The clamour rang the window panes, dizzying up chimneys.
Get on, get on, the wide rooms cried, until it seemed our unease
as we passed on the stairs or chewed our meals in dimmed
light were all an attending to that voice. And so we got on,
and to muffle that sound we gibbed and plastered, built
shelves for all our good books. What we sometimes felt
is hard to say. We replaced what we thought was rotten.
I remember the starlings, the pair that returned to that gap
above the purple hydrangeas, between weatherboard and eaves.
The same birds, we thought, not knowing how long a starling lives.
For twenty years they came and went, flit and pause and up
into that hidden place. A dry rustle at night, fidgeting, calling,
a murmuration: bird business. The vastness and splendour
of their piecemeal activity, their lives' long labour,
we discovered at last; blinking, in the murk of the ceiling,
at that whole cavernous space filled, stuffed like a haybarn.
It was like gold, except it was more like shit and straw,
jumbled with their own young, dead, desiccated, sinew
and bone, fledgling and newborn. Starlings only learn
a little thing, made big from not knowing when to leave off:
gone past all need except need, enough never enough.
This is a favourite poem of mine by Palmerston North poet, Tim Upperton, who is also at the Tuesday Poem hub this week. It is from his collection A House on Fire. I love the craftedness of it, the sounds of birds and people - soft and maddening at once - evoked with words like 'thrummed' 'chimneys' 'dimmed' and the blissful 'murmuration', the secrets in rooms and eaves and hearts, the gold and the murk, the unwinding emotional centre. Fabulously fairytale and sadly real at once. Thanks Tim for letting me use your poem here.

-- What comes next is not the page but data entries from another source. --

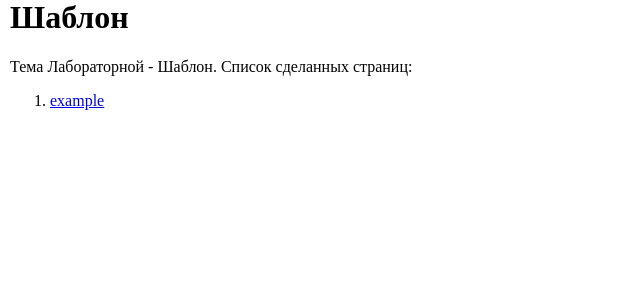
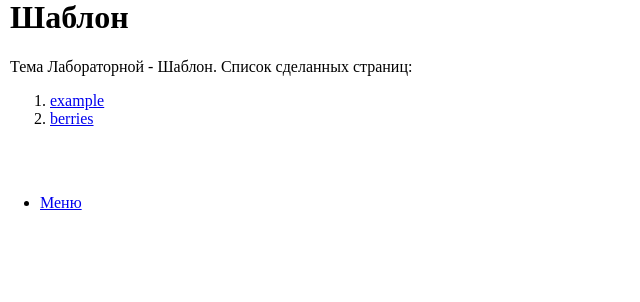
Before and after one commit to Lesssya/web-backend-labs, a Flask app: page /lab2/ in a window 1280 px wide. Shown: the part 120-422 px from the top of the page, without its empty margins (0-640 px from the left). Run offline with Flask 3, Linux system fonts and the light colour scheme.

Commit message:
Добавлены ссылки

```diff
--- a/app.py
+++ b/app.py
@@ -77,6 +77,7 @@ def menu():
             <nav>
                 <ul>
                     <li><a href="/lab1">Первая лабораторная</a></li>
+                    <li><a href="/lab2">Вторпя лабораторная</a></li>
                 </ul>
             </nav>
 
--- a/templates/base.html
+++ b/templates/base.html
@@ -15,6 +15,12 @@
         {% block main %}{% endblock %}
     </main>
 
+    <nav>
+        <ul>
+            <li><a href="/menu">Меню</a></li>
+        </ul>
+    </nav>
+
     <footer>
         &copy; Олеся Занозина, ФБИ-23, 3 курс, 2024
     </footer>
--- a/templates/lab2.html
+++ b/templates/lab2.html
@@ -9,5 +9,8 @@
         <li>
             <a href="/lab2/example"> example</a>
         </li>
+        <li>
+            <a href="/lab2/berries"> berries</a>
+        </li>
     </ol>
 {% endblock %}
```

You can hear it read.
The Starlings was selected for the Best NZ Poems 2009 and Tim explained it there:"The starlings" was originally an informal epithalamion, a poem to commemorate the wedding of my sister, Katrina, and her husband, Steve. That version was, appropriately enough, a lot more celebratory than the final version you see here. The poem includes details my sister would remember, such as the immense starlings' nest in the ceiling of our family home.
I kept revisiting and revising this poem following its first publication in the NZ Poetry Society's anthology, tiny gaps (2006), and each time it got a little darker than before – notes of elegy seeped in. A last-minute change before my first book of poems, A House on Fire, went to print last year was the addition of the word 'murmuration' – a lovely old collective noun for starlings.'
Now see Tim's poem at the Tuesday Poem hub.